Late last night the party, excepting the police official, returned to Buffalo from Fort Erie. None of the relatives believed in the murder theory after the investigation. They and Chief Griffin believe the story told by Bridge Watchman Lingston was a straightforward account of the death.
Deep indignation is felt against the conductor of the Pullman care from which Delehanty was ejected. The brother brother-in-lae and uncle expressed themselves tonight as being of the belief Delehanty would be alive today had he been tolerated on the train.
As Michigan Central train no 6 rolled into Bridgeburg, Ontario, town just across the International Bridge from Buffalo, the conductor ejected Delehanty from the train because the ball player had been drinking and was boisterous. Delehanty was alive enough to his surroundings to know just across the river lay Buffalo.
Anxious to keep the appointment with his wife, he started to walk across the bridge, when he encountered Watchman Kingston. The two met on the third span and had a tussle for life and death. Kingston proved to be the better man of the two under the circumstances, and, consequently, he remained on the bridge while the other fell off.
Delehanty’s hat has since been found. If was identified by the relatives last night as the same size he wore. From papers found in the missing suitcase the identity of the man who went off the bridge has been established beyond the possibility of doubt as that of Delehanty.
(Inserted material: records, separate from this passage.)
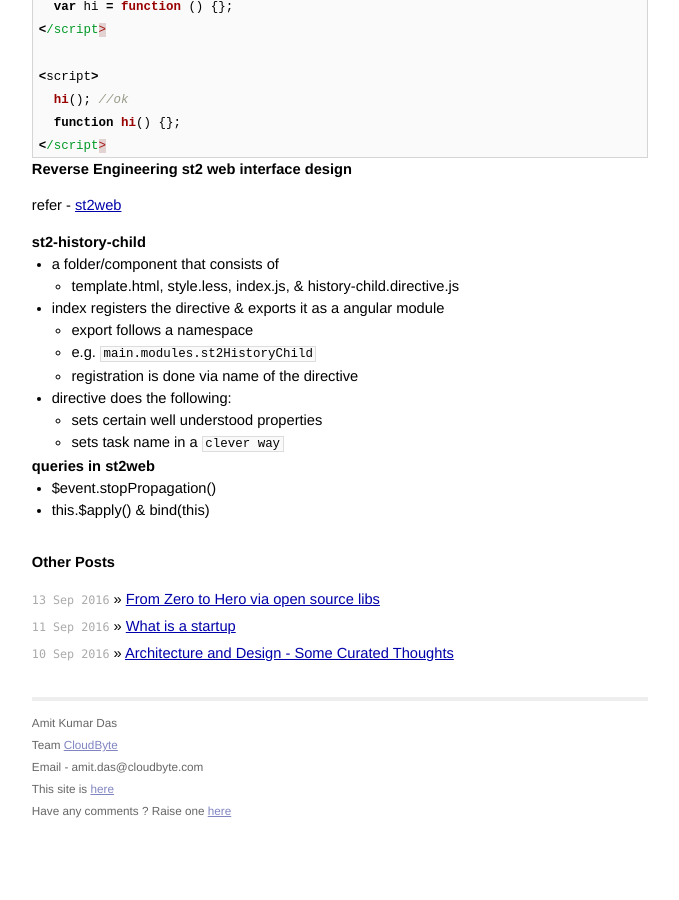
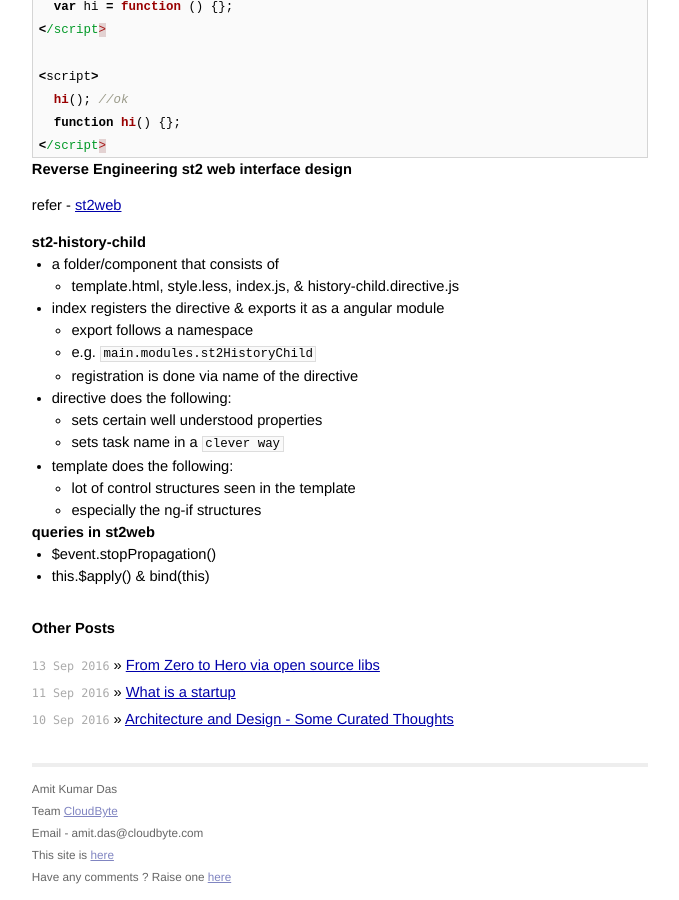
Before and after one commit to AmitKumarDas/amitkumardas.github.io, a Jekyll site: the page built from _posts/2016-09-04-exp-prog-guide-to-learn-js-a-curated-list.md, in a window 1280 px wide and 900 px high, scrolled down 7797 px. Shown: the whole window, without its empty margins (300-979 px from the left). Built offline with Jekyll 4.4.1, drawn with Linux system fonts in a browser that asks for light colours; before the commit the page ends 8631 px from its top, so only the background shows below that.

Commit message:
Update 2016-09-04-exp-prog-guide-to-learn-js-a-curated-list.md

````diff
--- a/_posts/2016-09-04-exp-prog-guide-to-learn-js-a-curated-list.md
+++ b/_posts/2016-09-04-exp-prog-guide-to-learn-js-a-curated-list.md
@@ -425,6 +425,9 @@ refer - [st2web](https://github.com/StackStorm/st2web/)
 - directive does the following:
   - sets certain well understood properties
   - sets task name in a ```clever way```
+- template does the following:
+  - lot of control structures seen in the template
+  - especially the ng-if structures
 
 #### queries in st2web
 
````
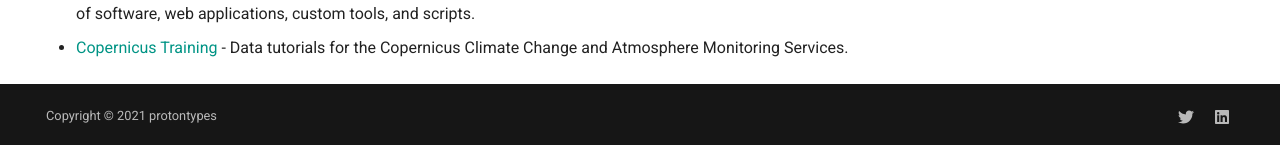
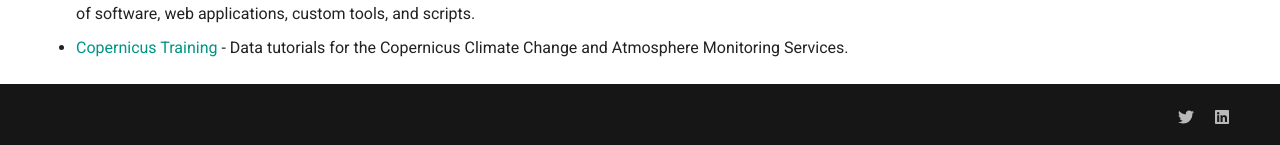
Before and after one commit to protontypes/open-sustainable-technology, an MkDocs documentation site: the page built from docs/education.md, in a window 1280 px wide and 900 px high, scrolled down 1474 px. Shown: the part 752-897 px from the top of the window. Built offline with MkDocs 1.6.1 and Material for MkDocs 9.7.7, drawn with Linux system fonts in a browser that asks for light colours; comment, search, counter and statistics services are not loaded.

Commit message:
Update mkdocs.yml

```diff
--- a/mkdocs.yml
+++ b/mkdocs.yml
@@ -54,5 +54,3 @@ extra:
       link: https://twitter.com/protontypes
     - icon: fontawesome/brands/linkedin
       link: https://linkedin.com/company/protontypes
-
-copyright: Copyright &copy;  2021 protontypes
```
The relatives said they believed the story that had been told them, although they add that had the conductor been more indulgent he would not now feel that he had been indirectly responsible for a tragic death.
No body may arise. All that remains to be done since the identity of the man and the history of the death have been cleared is to wait until the body us found. The body should rise to the surface within a day or so say river men. The river is being closely watched for the body.
It is believed that Delehanty had several pieces of jewelry on his person at the time he met his death. Manager Loftus said that he had a diamond ring, a pin, a gold watch, and other trinkets set with diamonds. Third baseman Coughlin was given a diamond ring by Delehanty to wear while the club was away, but he on the day Delehanty left Detroit, Coughlin insisted upon his taking his ring, for he did not want to run the risk of losing it. Second baseman Robinson was given a handsome gold watch to wear, which was given to Delehanty several years ago by friends in Philadelphia. Secretary Walter Hewitt said he believed that Delehanty had nearly $200 on his person when he last saw him.
“Delehanty Remains Fully Identified.” MA Green, of this city, views the body and recognizes the mangled corpse as that of his lifelong friend. Widow and daughter are left penniless, but the dead man’s comrades will raise a fund for their relief.”
 Washington Post
 Washington Times. The Washington Post writes, “The whereabouts of Edward Delehanty, the Washington ball player, who suddenly disappeared in Detroit last Thursday afternoon, is still a mystery. Not a word was received up to late last night that would throw any light upon his strange conduct. Delehanty’s wife, who has been in the city return with the club, yesterday telegraphed to her home in Philadelphia, and to his home in Cleveland, seeking some information, but in both cities their friends are as deeply in the dark as is Mrs. Delehanty.”
 Washington Times. Then there is this. The disappearance of Edward Delehanty, the right fielder of the Washington club, is just as deeply enshrouded in mystery now as it was at any time since in suddenly took French leave of the club. Messages have been sent to all the cities that he would be likely to go to, but not a trace of him has been found. Washington Post
 Washington Times
 Washington Times
*The Flynn’s have written two books about baseball in D.C.